## INSTRUCTIONS TO FOLLOW
Please copy each line of the data that includes the string "import".

## Saved entries
%%

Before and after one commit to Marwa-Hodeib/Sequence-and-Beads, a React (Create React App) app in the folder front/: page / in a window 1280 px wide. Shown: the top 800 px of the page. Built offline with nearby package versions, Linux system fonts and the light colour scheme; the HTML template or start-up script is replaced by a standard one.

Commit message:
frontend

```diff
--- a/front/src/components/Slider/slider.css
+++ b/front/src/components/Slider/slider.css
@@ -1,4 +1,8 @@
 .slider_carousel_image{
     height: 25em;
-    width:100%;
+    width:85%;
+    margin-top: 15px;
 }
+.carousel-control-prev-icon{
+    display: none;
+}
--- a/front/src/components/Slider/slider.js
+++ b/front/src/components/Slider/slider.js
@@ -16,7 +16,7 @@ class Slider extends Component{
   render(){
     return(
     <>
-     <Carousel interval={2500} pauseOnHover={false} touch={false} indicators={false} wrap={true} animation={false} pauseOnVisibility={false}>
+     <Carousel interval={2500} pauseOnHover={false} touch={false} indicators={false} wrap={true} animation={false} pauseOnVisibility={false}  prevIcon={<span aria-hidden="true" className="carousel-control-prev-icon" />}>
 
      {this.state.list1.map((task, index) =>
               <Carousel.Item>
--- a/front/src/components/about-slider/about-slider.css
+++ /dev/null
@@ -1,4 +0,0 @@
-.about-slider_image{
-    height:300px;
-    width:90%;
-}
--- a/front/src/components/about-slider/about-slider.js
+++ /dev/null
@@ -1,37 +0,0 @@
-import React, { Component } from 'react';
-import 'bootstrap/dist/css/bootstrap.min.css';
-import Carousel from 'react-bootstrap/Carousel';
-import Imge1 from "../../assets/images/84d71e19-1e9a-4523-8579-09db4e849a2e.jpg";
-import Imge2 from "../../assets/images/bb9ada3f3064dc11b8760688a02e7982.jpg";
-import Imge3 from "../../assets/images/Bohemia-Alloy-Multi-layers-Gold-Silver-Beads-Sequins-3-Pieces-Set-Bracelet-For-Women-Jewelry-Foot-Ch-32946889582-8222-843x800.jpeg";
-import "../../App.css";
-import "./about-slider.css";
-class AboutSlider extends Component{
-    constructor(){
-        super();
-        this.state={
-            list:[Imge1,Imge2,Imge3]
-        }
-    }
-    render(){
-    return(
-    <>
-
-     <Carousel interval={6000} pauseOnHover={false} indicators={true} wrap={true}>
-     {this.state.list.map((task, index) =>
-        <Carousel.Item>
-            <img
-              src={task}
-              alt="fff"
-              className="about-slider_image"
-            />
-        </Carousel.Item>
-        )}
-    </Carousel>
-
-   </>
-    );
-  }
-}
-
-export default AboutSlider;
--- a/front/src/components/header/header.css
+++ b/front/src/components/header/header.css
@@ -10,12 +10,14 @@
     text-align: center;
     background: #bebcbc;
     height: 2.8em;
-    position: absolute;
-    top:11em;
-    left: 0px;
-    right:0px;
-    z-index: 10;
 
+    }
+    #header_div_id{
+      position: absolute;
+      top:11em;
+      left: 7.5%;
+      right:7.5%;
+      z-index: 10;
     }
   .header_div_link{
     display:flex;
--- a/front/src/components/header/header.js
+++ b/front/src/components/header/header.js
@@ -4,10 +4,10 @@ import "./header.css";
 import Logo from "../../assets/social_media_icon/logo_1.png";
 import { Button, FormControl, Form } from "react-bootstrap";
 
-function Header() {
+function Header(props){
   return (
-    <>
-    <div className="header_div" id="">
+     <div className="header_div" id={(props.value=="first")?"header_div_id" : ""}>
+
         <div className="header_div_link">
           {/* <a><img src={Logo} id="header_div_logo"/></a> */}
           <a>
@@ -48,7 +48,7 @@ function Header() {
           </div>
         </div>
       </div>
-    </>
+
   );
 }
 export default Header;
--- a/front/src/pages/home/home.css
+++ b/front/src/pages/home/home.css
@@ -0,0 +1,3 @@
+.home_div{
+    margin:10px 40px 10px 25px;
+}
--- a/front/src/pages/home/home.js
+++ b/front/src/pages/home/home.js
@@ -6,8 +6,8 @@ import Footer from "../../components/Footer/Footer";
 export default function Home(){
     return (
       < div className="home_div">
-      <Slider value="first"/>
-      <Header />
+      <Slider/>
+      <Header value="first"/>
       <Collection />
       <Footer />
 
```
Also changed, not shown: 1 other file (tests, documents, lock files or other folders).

%%

## EXERCISE SOLUTION
-import React, { Component } from 'react';
-import 'bootstrap/dist/css/bootstrap.min.css';
-import Carousel from 'react-bootstrap/Carousel';
-import Imge1 from "../../assets/images/84d71e19-1e9a-4523-8579-09db4e849a2e.jpg";
-import Imge2 from "../../assets/images/bb9ada3f3064dc11b8760688a02e7982.jpg";
-import Imge3 from "../../assets/images/Bohemia-Alloy-Multi-layers-Gold-Silver-Beads-Sequins-3-Pieces-Set-Bracelet-For-Women-Jewelry-Foot-Ch-32946889582-8222-843x800.jpeg";
-import "../../App.css";
-import "./about-slider.css";
@@ -4,10 +4,10 @@ import "./header.css";
 import Logo from "../../assets/social_media_icon/logo_1.png";
 import { Button, FormControl, Form } from "react-bootstrap";
@@ -6,8 +6,8 @@ import Footer from "../../components/Footer/Footer";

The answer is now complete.